DEAR BRUCE: I’m 58 years old with no set date for retirement. My former employer sent me a lump-sum distribution of $13,000.
Should I ride with the amount until retirement or roll it over into an IRA? — Warren
DEAR WARREN: You haven’t mentioned if you need the $13,000. If that is not the case, then by all means I would certainly consider rolling it over. That’s because you would have roughly 12 years that the $13,000 can grow without any income tax being assessed against you, which is a considerable savings.
If, in fact, you want the money, that’s a different matter, and it’s entirely possible you will have to pay a rather steep assessment in terms of any income tax that may be due. But if these retirement funds have up until now incurred no tax liability, I would continue with that for the next 12 years.

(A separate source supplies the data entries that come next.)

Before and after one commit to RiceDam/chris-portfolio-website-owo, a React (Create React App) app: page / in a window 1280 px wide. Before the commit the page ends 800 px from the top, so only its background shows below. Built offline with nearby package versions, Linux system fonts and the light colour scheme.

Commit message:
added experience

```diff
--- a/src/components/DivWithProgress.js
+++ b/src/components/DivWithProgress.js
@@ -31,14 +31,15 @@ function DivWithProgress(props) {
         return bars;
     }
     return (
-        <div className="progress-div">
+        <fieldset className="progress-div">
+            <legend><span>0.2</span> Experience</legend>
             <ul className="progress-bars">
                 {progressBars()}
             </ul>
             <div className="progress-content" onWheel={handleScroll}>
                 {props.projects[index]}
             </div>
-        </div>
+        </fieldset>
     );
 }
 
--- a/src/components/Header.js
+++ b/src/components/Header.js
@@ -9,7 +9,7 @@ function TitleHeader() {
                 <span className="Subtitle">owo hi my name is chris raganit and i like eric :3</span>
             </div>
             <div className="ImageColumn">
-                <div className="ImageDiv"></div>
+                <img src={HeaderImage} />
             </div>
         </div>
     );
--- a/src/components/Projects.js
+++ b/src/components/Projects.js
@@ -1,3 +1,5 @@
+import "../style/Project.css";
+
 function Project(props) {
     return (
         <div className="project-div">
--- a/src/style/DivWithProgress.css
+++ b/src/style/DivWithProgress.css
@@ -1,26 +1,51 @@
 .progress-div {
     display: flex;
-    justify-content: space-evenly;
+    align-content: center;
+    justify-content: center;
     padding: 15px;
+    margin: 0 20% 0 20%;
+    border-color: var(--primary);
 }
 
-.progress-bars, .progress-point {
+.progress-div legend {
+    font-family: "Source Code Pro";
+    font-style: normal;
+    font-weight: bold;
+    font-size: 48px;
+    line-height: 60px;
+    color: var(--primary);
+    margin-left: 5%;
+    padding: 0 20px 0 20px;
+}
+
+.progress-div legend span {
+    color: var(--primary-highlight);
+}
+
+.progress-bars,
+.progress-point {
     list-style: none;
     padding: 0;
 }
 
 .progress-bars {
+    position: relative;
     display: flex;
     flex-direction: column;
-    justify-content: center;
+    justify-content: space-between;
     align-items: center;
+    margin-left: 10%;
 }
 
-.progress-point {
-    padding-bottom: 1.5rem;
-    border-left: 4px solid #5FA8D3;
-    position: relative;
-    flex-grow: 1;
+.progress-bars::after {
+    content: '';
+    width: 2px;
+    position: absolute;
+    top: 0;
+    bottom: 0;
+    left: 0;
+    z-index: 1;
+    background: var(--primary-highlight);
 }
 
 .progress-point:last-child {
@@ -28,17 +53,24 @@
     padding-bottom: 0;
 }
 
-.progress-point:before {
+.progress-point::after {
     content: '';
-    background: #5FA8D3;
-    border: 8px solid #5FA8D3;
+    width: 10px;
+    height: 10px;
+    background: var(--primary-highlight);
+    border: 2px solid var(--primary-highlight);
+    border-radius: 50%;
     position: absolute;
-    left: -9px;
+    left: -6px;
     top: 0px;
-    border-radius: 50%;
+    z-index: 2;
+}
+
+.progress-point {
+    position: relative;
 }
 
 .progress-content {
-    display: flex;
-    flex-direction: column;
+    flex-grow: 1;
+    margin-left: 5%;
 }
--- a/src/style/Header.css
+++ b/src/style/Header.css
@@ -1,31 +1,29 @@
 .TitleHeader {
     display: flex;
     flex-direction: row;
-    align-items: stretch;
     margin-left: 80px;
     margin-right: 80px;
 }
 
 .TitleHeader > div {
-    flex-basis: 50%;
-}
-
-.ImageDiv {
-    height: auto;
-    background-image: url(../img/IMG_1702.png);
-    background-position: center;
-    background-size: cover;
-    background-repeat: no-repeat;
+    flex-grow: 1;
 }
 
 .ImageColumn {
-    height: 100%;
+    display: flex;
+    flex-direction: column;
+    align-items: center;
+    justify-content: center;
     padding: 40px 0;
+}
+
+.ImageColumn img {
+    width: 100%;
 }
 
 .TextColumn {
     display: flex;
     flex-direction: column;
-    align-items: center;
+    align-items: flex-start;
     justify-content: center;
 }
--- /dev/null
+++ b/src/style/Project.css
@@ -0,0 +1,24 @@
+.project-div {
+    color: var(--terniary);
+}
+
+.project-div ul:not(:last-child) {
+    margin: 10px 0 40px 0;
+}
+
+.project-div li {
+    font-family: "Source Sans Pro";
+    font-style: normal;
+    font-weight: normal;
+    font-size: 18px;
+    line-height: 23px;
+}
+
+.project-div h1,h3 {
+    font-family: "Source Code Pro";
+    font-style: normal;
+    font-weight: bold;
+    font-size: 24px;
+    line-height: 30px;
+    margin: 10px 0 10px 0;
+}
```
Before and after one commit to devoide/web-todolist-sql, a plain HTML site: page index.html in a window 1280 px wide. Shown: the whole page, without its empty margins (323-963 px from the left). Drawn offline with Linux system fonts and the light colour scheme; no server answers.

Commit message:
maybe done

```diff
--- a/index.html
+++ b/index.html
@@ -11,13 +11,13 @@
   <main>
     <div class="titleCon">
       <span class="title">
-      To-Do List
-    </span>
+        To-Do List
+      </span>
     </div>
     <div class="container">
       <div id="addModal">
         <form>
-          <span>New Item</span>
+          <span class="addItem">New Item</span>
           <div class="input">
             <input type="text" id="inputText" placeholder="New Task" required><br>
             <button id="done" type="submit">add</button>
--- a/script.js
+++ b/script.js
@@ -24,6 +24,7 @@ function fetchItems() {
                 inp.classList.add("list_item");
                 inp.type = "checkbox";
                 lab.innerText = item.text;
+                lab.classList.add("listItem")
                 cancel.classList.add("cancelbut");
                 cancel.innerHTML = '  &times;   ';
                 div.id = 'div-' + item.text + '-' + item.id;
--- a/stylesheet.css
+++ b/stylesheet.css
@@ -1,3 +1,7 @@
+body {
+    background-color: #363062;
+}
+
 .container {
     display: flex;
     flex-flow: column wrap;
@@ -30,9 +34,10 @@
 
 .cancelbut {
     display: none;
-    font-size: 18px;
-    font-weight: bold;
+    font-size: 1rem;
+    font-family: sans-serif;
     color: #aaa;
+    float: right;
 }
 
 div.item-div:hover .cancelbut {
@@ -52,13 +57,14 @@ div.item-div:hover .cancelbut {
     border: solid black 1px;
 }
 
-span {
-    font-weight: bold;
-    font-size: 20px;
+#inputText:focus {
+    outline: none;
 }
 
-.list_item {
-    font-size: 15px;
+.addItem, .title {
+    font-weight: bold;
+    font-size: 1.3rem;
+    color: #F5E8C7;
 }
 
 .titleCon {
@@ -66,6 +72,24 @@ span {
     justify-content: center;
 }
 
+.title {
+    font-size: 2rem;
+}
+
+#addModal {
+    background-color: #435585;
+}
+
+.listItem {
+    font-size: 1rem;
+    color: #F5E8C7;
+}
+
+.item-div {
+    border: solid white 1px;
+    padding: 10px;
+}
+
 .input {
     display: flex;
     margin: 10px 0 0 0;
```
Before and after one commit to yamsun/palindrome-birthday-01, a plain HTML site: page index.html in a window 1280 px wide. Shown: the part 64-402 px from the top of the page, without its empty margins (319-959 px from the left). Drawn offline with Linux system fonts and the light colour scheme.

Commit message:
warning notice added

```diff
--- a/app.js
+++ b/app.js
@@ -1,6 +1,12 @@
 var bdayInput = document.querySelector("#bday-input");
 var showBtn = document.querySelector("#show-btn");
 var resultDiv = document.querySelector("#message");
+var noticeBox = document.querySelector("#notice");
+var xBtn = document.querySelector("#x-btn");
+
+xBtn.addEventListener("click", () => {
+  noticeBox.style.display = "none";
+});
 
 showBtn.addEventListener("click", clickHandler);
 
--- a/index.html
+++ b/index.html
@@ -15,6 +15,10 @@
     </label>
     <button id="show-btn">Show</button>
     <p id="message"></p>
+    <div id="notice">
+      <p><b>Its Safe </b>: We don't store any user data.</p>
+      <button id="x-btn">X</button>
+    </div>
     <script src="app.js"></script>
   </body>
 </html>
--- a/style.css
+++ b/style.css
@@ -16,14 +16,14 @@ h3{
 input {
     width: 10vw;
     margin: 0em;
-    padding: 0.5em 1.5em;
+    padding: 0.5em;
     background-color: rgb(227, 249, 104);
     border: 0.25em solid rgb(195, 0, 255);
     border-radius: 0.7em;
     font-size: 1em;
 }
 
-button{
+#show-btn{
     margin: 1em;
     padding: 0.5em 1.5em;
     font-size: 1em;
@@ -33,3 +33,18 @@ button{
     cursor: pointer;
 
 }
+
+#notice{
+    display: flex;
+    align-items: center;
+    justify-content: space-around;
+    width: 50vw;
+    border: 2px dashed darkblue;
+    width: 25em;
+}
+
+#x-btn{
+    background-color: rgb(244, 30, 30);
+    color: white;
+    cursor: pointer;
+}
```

DEAR BRUCE: I have a question about a neighbor’s tree that not only hangs way over our property line, but is killing my cherry tree. He loves this tree, and he actually had a guy come trim his side, but not mine.
It’s going to cost us about $600 to $1,000 to have it trimmed and hauled away.
Are we the ones who have to pay to have this taken care of, or is it our neighbor’s responsibility to pay for it? — C.F.
DEAR C.F.: Some people just have no sense of responsibility, but your neighbor does have reasonability for any of the tree that comes over on your property. The problem is he either has to agree to pay or you have to sue him.
It is your job to make him understand and accept that reasonability.
The troublesome part is you’ll probably have to spend the money to have the trimming done and hauled away, although $600 to $1,000 seems pretty heavy.
Contact your neighbor, explain the situation and what his responsibilities are. He may accept them. It’s worth a shot.